A quarter of over-55s think there is nothing they can do to increase their income which mean they’re opting to turn off heating and lights to cut back on costs.

Six in 10 people aged 55 and over plan to cut back on heating or will switch off lights to make their money go further as inflation stood at 10.1% for September.

According to Key Later Life, over-55s are actively looking to reduce their outgoings and increase their income. For 45% of the 1,000 people polled, they said they would go out less often while 38% said they would turn to unbranded goods.

Meanwhile 35% said they would meal plan more carefully and a third said they would use their car less. Elsewhere, this group said they would cancel subscriptions and try to use less energy when cooking to cut back costs.

Key also found this cohort are looking at ways to boost their income to offset the cost-of-living crisis.

With the full state pension at £9,628 but with rising costs, some plan to cancel non-essential direct debits (29%), move their savings to better performing accounts (18%) or review the benefits they receive to ensure they are receiving their full entitlement.

However a quarter (24%) said there is nothing they can do to increase their income.
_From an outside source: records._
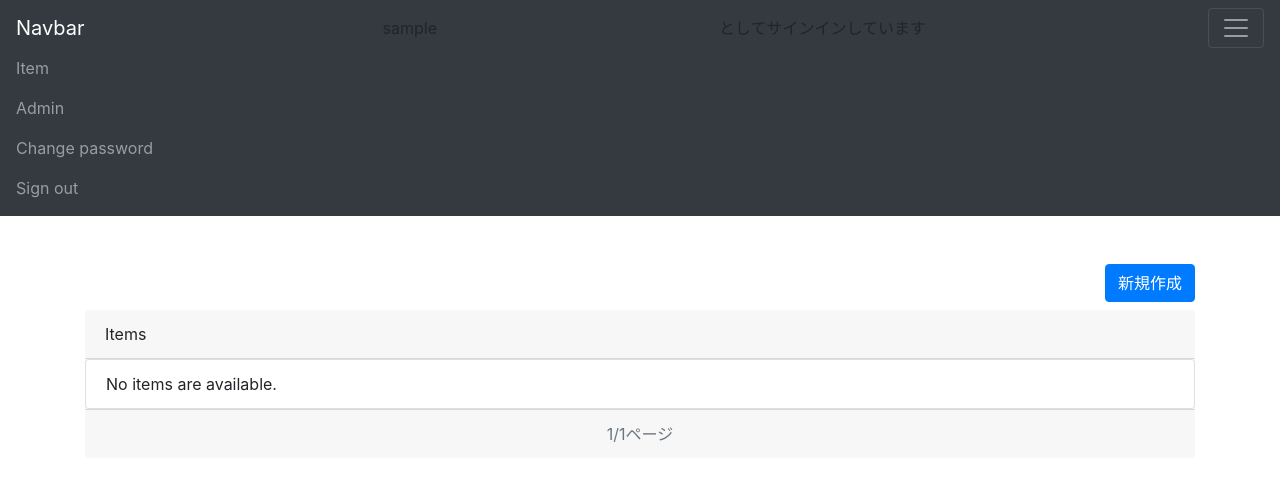
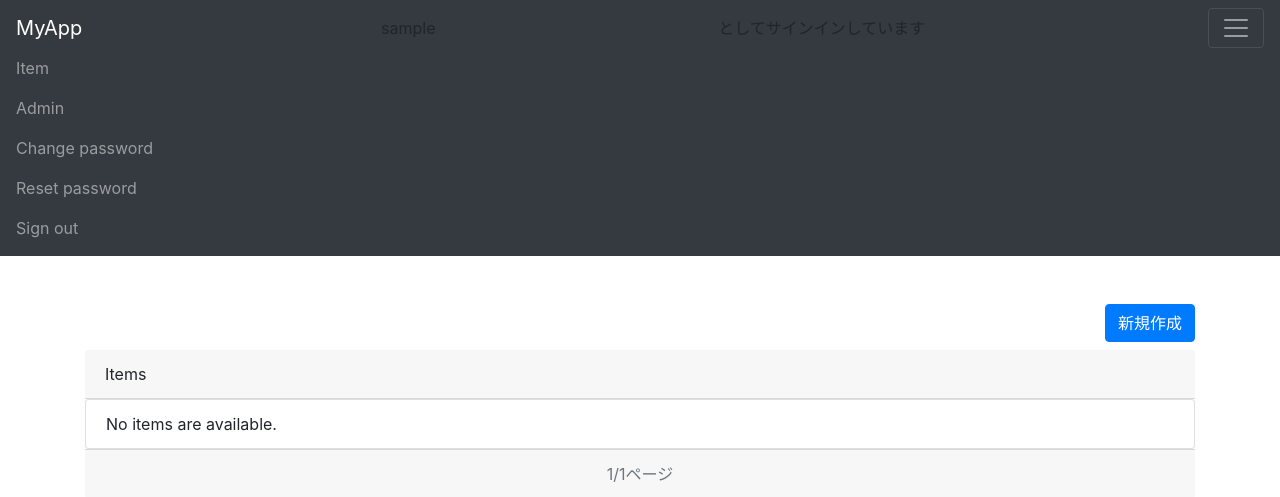
Before and after one commit to yzkn/Tutorial-Django-Api-JWT, a Django app: page / in a window 1280 px wide, after a click that opens the changed part. Shown: the top 497 px of the page. Run offline with Django 3.2, Linux system fonts and the light colour scheme; the visitor is signed in with stand-in values (Sample User, id 1); data that the repository does not hold is empty; some libraries are stand-ins or nearby versions.

Commit message:
Update UIs

```diff
--- a/myproj/myaccapp/templates/myaccapp/base.html
+++ b/myproj/myaccapp/templates/myaccapp/base.html
@@ -10,7 +10,7 @@
 
     <body>
         <nav class="navbar navbar-dark bg-dark mb-5">
-            <a href="#" class="navbar-brand">Navbar</a>
+            <a href="/" class="navbar-brand">MyAccApp</a>
             {% if user.is_authenticated %}
             <span>{{user.username}}</span>としてサインインしています
             {% endif %}
@@ -29,6 +29,9 @@
                     </li>
                     <li class="nav-item">
                         <a class="nav-link" href="/user/password_change">Change password</a>
+                    </li>
+                    <li class="nav-item">
+                        <a class="nav-link" href="/user/password_reset">Reset password</a>
                     </li>
                     <li class="nav-item">
                         <a class="nav-link" href="/user/logout">Sign out</a>
--- a/myproj/myapp/templates/myapp/base.html
+++ b/myproj/myapp/templates/myapp/base.html
@@ -10,7 +10,7 @@
 
     <body>
         <nav class="navbar navbar-dark bg-dark mb-5">
-            <a href="#" class="navbar-brand">Navbar</a>
+            <a href="/" class="navbar-brand">MyApp</a>
             {% if user.is_authenticated %}
             <span>{{user.username}}</span>としてサインインしています
             {% endif %}
@@ -29,6 +29,9 @@
                     </li>
                     <li class="nav-item">
                         <a class="nav-link" href="/user/password_change">Change password</a>
+                    </li>
+                    <li class="nav-item">
+                        <a class="nav-link" href="/user/password_reset">Reset password</a>
                     </li>
                     <li class="nav-item">
                         <a class="nav-link" href="/user/logout">Sign out</a>
```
Retirees (28%) are the most likely to believe this.

Over-55s more vulnerable to price rises

Will Hale, CEO at Key Later Life Finance, said that most people in the UK were “fully aware” of the impact of the cost-of-living crisis and were cutting back where possible.

He said that over-55s were no different but regarding the expenditure going on food and utilities, they were “particularly vulnerable to the price increases we’ve seen” as they tend to spend more on these areas.

Hale said it was “not entirely surprising” that 21% of over-55s said they either don’t know how they will or won’t manage financially with inflationary increases.

He said: “While building up a pension nest egg over your career is arguably the best approach, this is not a possibility for everyone, so they really need to consider all their options including housing equity.

“With over-65s currently sitting on £2.95trn worth of unmortgaged equity there is no doubt that property can play a role to help older people to maintain their standard of living in these challenging times or indeed to assist younger family members who are likely also to be feeling the pinch.”

He added: “The best way to start is to speak to a specialist financial adviser who has in-depth knowledge of the market and the different products available as well as other options that might be considered.

“Some may find downsizing works while others may want the flexibilities and protections offered by equity release or find that they are entitled to claim benefits they were not aware of – it is about finding the right option for their individual circumstances taking into account both immediate needs and long-term implications.”